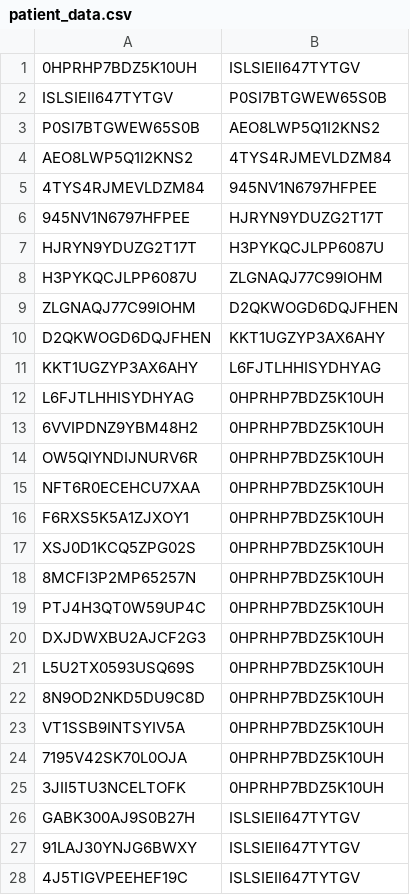
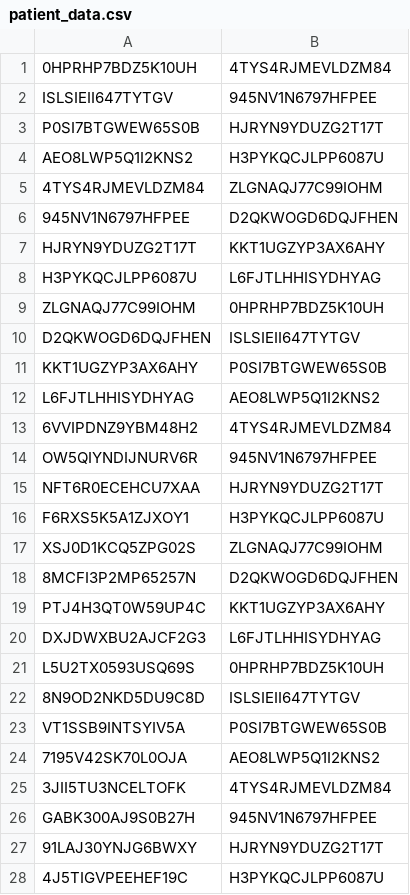
Before and after one commit to andrea989898/Software-Sanitario-unitn, a CSV file: SoftwareSanitario/database/patient_data.csv, drawn as a sheet; only a part is shown; the diff covers the shown part only.

```diff
--- a/SoftwareSanitario/database/patient_data.csv
+++ b/SoftwareSanitario/database/patient_data.csv
@@ -1,28 +1,28 @@
-0HPRHP7BDZ5K10UH;ISLSIEII647TYTGV
-ISLSIEII647TYTGV;P0SI7BTGWEW65S0B
-P0SI7BTGWEW65S0B;AEO8LWP5Q1I2KNS2
-AEO8LWP5Q1I2KNS2;4TYS4RJMEVLDZM84
-4TYS4RJMEVLDZM84;945NV1N6797HFPEE
-945NV1N6797HFPEE;HJRYN9YDUZG2T17T
-HJRYN9YDUZG2T17T;H3PYKQCJLPP6087U
-H3PYKQCJLPP6087U;ZLGNAQJ77C99IOHM
-ZLGNAQJ77C99IOHM;D2QKWOGD6DQJFHEN
-D2QKWOGD6DQJFHEN;KKT1UGZYP3AX6AHY
-KKT1UGZYP3AX6AHY;L6FJTLHHISYDHYAG
-L6FJTLHHISYDHYAG;0HPRHP7BDZ5K10UH
-6VVIPDNZ9YBM48H2;0HPRHP7BDZ5K10UH
-OW5QIYNDIJNURV6R;0HPRHP7BDZ5K10UH
-NFT6R0ECEHCU7XAA;0HPRHP7BDZ5K10UH
-F6RXS5K5A1ZJXOY1;0HPRHP7BDZ5K10UH
-XSJ0D1KCQ5ZPG02S;0HPRHP7BDZ5K10UH
-8MCFI3P2MP65257N;0HPRHP7BDZ5K10UH
-PTJ4H3QT0W59UP4C;0HPRHP7BDZ5K10UH
-DXJDWXBU2AJCF2G3;0HPRHP7BDZ5K10UH
+0HPRHP7BDZ5K10UH;4TYS4RJMEVLDZM84
+ISLSIEII647TYTGV;945NV1N6797HFPEE
+P0SI7BTGWEW65S0B;HJRYN9YDUZG2T17T
+AEO8LWP5Q1I2KNS2;H3PYKQCJLPP6087U
+4TYS4RJMEVLDZM84;ZLGNAQJ77C99IOHM
+945NV1N6797HFPEE;D2QKWOGD6DQJFHEN
+HJRYN9YDUZG2T17T;KKT1UGZYP3AX6AHY
+H3PYKQCJLPP6087U;L6FJTLHHISYDHYAG
+ZLGNAQJ77C99IOHM;0HPRHP7BDZ5K10UH
+D2QKWOGD6DQJFHEN;ISLSIEII647TYTGV
+KKT1UGZYP3AX6AHY;P0SI7BTGWEW65S0B
+L6FJTLHHISYDHYAG;AEO8LWP5Q1I2KNS2
+6VVIPDNZ9YBM48H2;4TYS4RJMEVLDZM84
+OW5QIYNDIJNURV6R;945NV1N6797HFPEE
+NFT6R0ECEHCU7XAA;HJRYN9YDUZG2T17T
+F6RXS5K5A1ZJXOY1;H3PYKQCJLPP6087U
+XSJ0D1KCQ5ZPG02S;ZLGNAQJ77C99IOHM
+8MCFI3P2MP65257N;D2QKWOGD6DQJFHEN
+PTJ4H3QT0W59UP4C;KKT1UGZYP3AX6AHY
+DXJDWXBU2AJCF2G3;L6FJTLHHISYDHYAG
 L5U2TX0593USQ69S;0HPRHP7BDZ5K10UH
-8N9OD2NKD5DU9C8D;0HPRHP7BDZ5K10UH
-VT1SSB9INTSYIV5A;0HPRHP7BDZ5K10UH
-7195V42SK70L0OJA;0HPRHP7BDZ5K10UH
-3JII5TU3NCELTOFK;0HPRHP7BDZ5K10UH
-GABK300AJ9S0B27H;ISLSIEII647TYTGV
-91LAJ30YNJG6BWXY;ISLSIEII647TYTGV
-4J5TIGVPEEHEF19C;ISLSIEII647TYTGV
+8N9OD2NKD5DU9C8D;ISLSIEII647TYTGV
+VT1SSB9INTSYIV5A;P0SI7BTGWEW65S0B
+7195V42SK70L0OJA;AEO8LWP5Q1I2KNS2
+3JII5TU3NCELTOFK;4TYS4RJMEVLDZM84
+GABK300AJ9S0B27H;945NV1N6797HFPEE
+91LAJ30YNJG6BWXY;HJRYN9YDUZG2T17T
+4J5TIGVPEEHEF19C;H3PYKQCJLPP6087U
```
Also changed, not shown: 66 edited cells elsewhere in this file, SoftwareSanitario/database/users.csv, 9 other files.
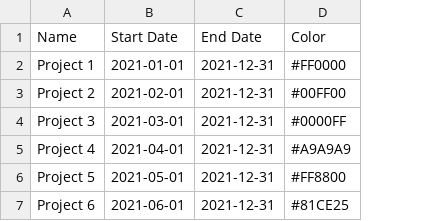
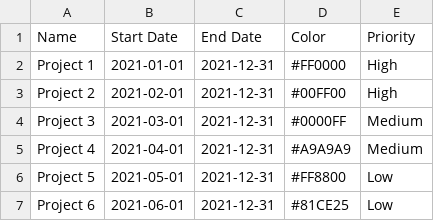
Before and after one commit to structr/training, a CSV file: webapp/files/data/import/projects.csv, drawn as a sheet; the diff names each change by its address in the sheet, - before the commit and + after, or states it on an @@ line.

Commit message:
Adds data files for projects, employees and tasks.

```diff
--- a/webapp/files/data/import/projects.csv
+++ b/webapp/files/data/import/projects.csv
+column E (Priority), rows 2-7: High | High | Medium | Medium | Low | Low
```
Also changed, not shown: 5 other files.
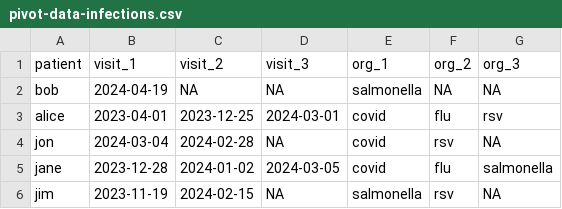
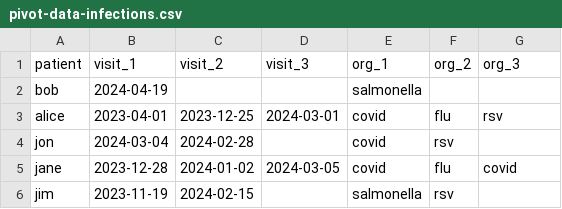
Before and after one commit to stephenturner/dstt-rmd, a CSV file: misc/pivot-data-infections.csv, drawn as a sheet.

```diff
--- a/misc/pivot-data-infections.csv
+++ b/misc/pivot-data-infections.csv
@@ -1,6 +1,6 @@
 patient,visit_1,visit_2,visit_3,org_1,org_2,org_3
-bob,2024-04-19,NA,NA,salmonella,NA,NA
+bob,2024-04-19,,,salmonella,,
 alice,2023-04-01,2023-12-25,2024-03-01,covid,flu,rsv
-jon,2024-03-04,2024-02-28,NA,covid,rsv,NA
-jane,2023-12-28,2024-01-02,2024-03-05,covid,flu,salmonella
-jim,2023-11-19,2024-02-15,NA,salmonella,rsv,NA
+jon,2024-03-04,2024-02-28,,covid,rsv,
+jane,2023-12-28,2024-01-02,2024-03-05,covid,flu,covid
+jim,2023-11-19,2024-02-15,,salmonella,rsv,
```
Also changed, not shown: 3 other files.
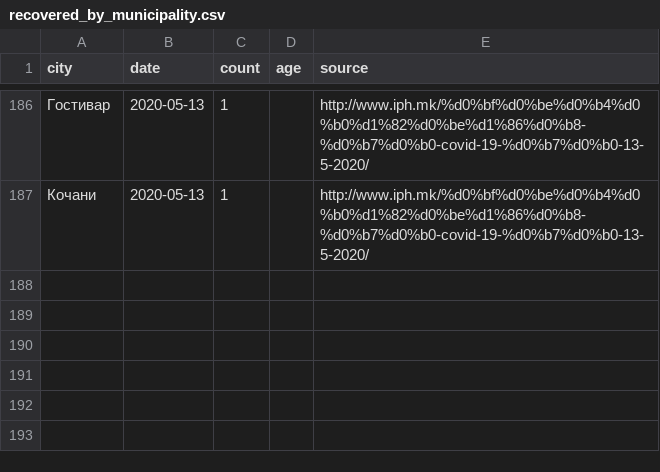
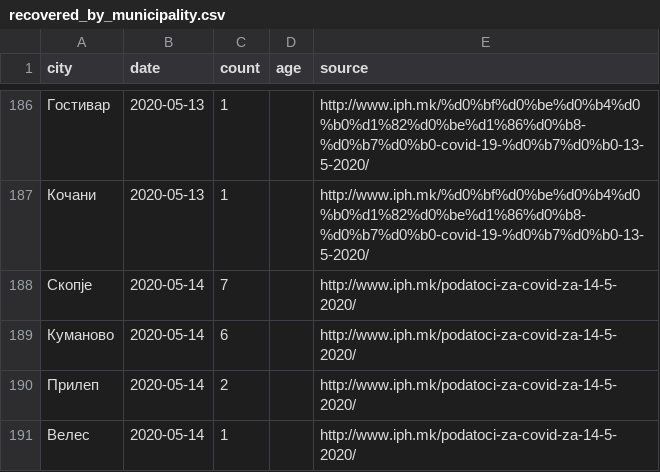
Before and after one commit to klupp/opendata, a CSV file: mk/covid19/datasets/recovered_by_municipality.csv, drawn as a sheet; only a part is shown, gaps mark what is left out.

```diff
--- a/mk/covid19/datasets/recovered_by_municipality.csv
+++ b/mk/covid19/datasets/recovered_by_municipality.csv
@@ -187 +187,5 @@ city,date,count,age,source
 Кочани,2020-05-13,1,,http://www.iph.mk/%d0%bf%d0%be%d0%b4%d0%b0%d1%82%d0%be%d1%86%d0%b8-%d0%b7%d0%b0-covid-19-%d0%b7%d0%b0-13-5-2020/
+Скопје,2020-05-14,7,,http://www.iph.mk/podatoci-za-covid-za-14-5-2020/
+Куманово,2020-05-14,6,,http://www.iph.mk/podatoci-za-covid-za-14-5-2020/
+Прилеп,2020-05-14,2,,http://www.iph.mk/podatoci-za-covid-za-14-5-2020/
+Велес,2020-05-14,1,,http://www.iph.mk/podatoci-za-covid-za-14-5-2020/
```
Also changed, not shown: mk/covid19/datasets/dead_by_municipality.csv, mk/covid19/datasets/infected_by_municipality.csv, 3 other files.
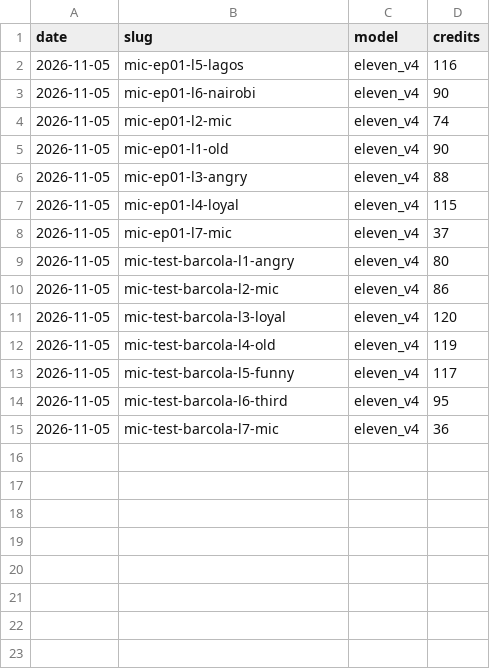
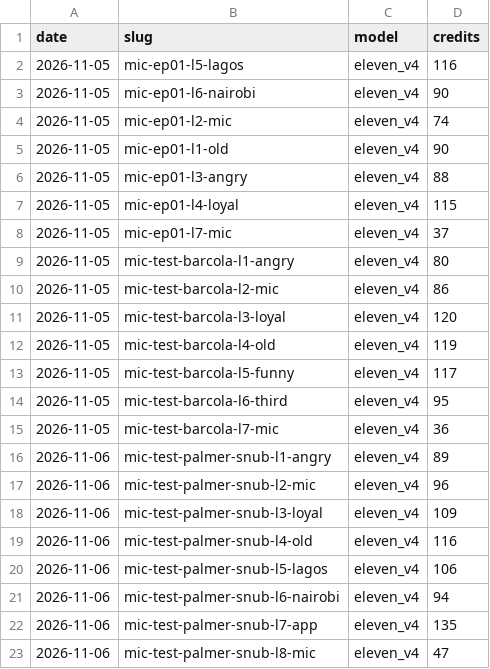
Before and after one commit to pvtaddyy/actxion-assets, a CSV file: posts/elevenlabs-ledger.csv, drawn as a sheet; the diff names each change by its address in the sheet, - before the commit and + after, or states it on an @@ line.

```diff
--- a/posts/elevenlabs-ledger.csv
+++ b/posts/elevenlabs-ledger.csv
+row 16: 2026-11-06 | mic-test-palmer-snub-l1-angry | eleven_v4 | 89
+row 17: 2026-11-06 | mic-test-palmer-snub-l2-mic | eleven_v4 | 96
+row 18: 2026-11-06 | mic-test-palmer-snub-l3-loyal | eleven_v4 | 109
+row 19: 2026-11-06 | mic-test-palmer-snub-l4-old | eleven_v4 | 116
+row 20: 2026-11-06 | mic-test-palmer-snub-l5-lagos | eleven_v4 | 106
+row 21: 2026-11-06 | mic-test-palmer-snub-l6-nairobi | eleven_v4 | 94
+row 22: 2026-11-06 | mic-test-palmer-snub-l7-app | eleven_v4 | 135
+row 23: 2026-11-06 | mic-test-palmer-snub-l8-mic | eleven_v4 | 47
```
Also changed, not shown: 11 other files.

◆ Exercise objective
For the string "files", show each line of the listing where it appears.

◆ Solution to the exercise
Also changed, not shown: 66 edited cells elsewhere in this file, SoftwareSanitario/database/users.csv, 9 other files.
Before and after one commit to structr/training, a CSV file: webapp/files/data/import/projects.csv, drawn as a sheet; the diff names each change by its address in the sheet, - before the commit and + after, or states it on an @@ line.
Adds data files for projects, employees and tasks.
--- a/webapp/files/data/import/projects.csv
+++ b/webapp/files/data/import/projects.csv
Also changed, not shown: 5 other files.
Also changed, not shown: 3 other files.
Also changed, not shown: mk/covid19/datasets/dead_by_municipality.csv, mk/covid19/datasets/infected_by_municipality.csv, 3 other files.
Also changed, not shown: 11 other files.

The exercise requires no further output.